> _What you have to do_:
Which lines of the data contain the string "Tier"? Copy every one.
++++ Material for this task ++++
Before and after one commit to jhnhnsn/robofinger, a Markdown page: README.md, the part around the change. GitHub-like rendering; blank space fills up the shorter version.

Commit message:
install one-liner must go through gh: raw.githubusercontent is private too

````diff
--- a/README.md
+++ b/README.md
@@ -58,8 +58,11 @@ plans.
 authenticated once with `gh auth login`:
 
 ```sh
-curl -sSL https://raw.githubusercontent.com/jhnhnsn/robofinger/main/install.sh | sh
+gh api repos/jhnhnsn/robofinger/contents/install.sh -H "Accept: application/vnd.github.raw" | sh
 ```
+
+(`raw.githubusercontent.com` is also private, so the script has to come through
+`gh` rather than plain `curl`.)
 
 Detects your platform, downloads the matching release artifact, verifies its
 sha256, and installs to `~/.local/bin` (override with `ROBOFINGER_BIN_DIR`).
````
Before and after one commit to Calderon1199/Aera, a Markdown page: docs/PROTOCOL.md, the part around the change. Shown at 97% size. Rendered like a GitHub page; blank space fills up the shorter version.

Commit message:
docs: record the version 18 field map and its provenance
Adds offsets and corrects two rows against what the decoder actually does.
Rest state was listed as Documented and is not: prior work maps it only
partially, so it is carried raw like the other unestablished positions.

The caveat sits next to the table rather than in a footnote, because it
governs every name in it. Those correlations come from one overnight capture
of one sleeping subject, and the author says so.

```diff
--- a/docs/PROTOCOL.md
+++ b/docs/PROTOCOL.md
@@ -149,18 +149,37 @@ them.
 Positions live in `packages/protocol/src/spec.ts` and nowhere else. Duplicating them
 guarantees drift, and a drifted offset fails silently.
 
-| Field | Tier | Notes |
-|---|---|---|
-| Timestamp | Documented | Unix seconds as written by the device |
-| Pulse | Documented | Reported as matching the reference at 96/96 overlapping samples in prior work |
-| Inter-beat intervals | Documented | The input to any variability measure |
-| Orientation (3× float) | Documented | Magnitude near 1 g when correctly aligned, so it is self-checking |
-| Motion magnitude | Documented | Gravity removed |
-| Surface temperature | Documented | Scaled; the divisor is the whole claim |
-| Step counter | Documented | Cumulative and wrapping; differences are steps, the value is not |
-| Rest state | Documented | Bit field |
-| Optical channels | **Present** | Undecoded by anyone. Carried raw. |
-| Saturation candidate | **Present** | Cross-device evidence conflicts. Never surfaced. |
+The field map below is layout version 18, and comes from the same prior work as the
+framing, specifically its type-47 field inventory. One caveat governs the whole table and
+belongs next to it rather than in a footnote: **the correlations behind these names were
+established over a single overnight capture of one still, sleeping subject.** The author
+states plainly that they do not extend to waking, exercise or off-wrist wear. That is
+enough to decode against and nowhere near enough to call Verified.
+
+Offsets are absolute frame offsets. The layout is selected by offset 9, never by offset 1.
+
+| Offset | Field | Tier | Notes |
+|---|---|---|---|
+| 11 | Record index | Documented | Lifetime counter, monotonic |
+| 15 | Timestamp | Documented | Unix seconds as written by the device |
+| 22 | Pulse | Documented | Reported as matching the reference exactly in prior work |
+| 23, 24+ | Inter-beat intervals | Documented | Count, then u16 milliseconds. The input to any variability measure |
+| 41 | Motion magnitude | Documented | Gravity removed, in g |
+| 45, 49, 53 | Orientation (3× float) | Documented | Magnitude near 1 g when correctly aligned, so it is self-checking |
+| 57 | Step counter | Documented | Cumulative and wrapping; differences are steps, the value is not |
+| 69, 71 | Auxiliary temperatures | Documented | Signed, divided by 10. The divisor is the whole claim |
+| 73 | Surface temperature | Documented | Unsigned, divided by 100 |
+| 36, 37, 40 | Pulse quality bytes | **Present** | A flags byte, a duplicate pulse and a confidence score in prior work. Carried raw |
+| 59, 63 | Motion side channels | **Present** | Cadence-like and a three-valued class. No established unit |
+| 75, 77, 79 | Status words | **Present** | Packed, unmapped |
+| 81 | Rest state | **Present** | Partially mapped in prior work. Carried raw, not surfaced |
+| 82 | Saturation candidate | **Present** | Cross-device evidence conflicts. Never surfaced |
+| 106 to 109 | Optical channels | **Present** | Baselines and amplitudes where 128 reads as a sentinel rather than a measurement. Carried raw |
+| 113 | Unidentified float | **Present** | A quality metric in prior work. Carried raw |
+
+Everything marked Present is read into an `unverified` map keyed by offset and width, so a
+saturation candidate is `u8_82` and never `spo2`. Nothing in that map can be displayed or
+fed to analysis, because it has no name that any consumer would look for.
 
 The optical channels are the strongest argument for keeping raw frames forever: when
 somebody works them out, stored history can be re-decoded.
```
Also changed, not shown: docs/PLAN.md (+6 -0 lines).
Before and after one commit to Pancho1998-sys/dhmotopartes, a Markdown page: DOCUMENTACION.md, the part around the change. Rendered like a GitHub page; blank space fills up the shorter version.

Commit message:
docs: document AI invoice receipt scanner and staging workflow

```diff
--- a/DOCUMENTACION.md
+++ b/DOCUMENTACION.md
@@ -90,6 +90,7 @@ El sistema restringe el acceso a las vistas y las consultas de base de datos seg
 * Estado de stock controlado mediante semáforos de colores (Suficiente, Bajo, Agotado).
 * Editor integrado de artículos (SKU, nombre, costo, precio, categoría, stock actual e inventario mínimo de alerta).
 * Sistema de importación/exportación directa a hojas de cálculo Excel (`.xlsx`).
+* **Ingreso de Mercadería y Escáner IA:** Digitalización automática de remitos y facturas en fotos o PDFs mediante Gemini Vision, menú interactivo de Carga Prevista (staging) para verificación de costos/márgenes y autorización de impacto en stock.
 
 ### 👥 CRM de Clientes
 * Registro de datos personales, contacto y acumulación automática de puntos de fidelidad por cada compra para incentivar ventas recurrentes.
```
++++
> _Solved exercise_:
-| Field | Tier | Notes |
+| Offset | Field | Tier | Notes |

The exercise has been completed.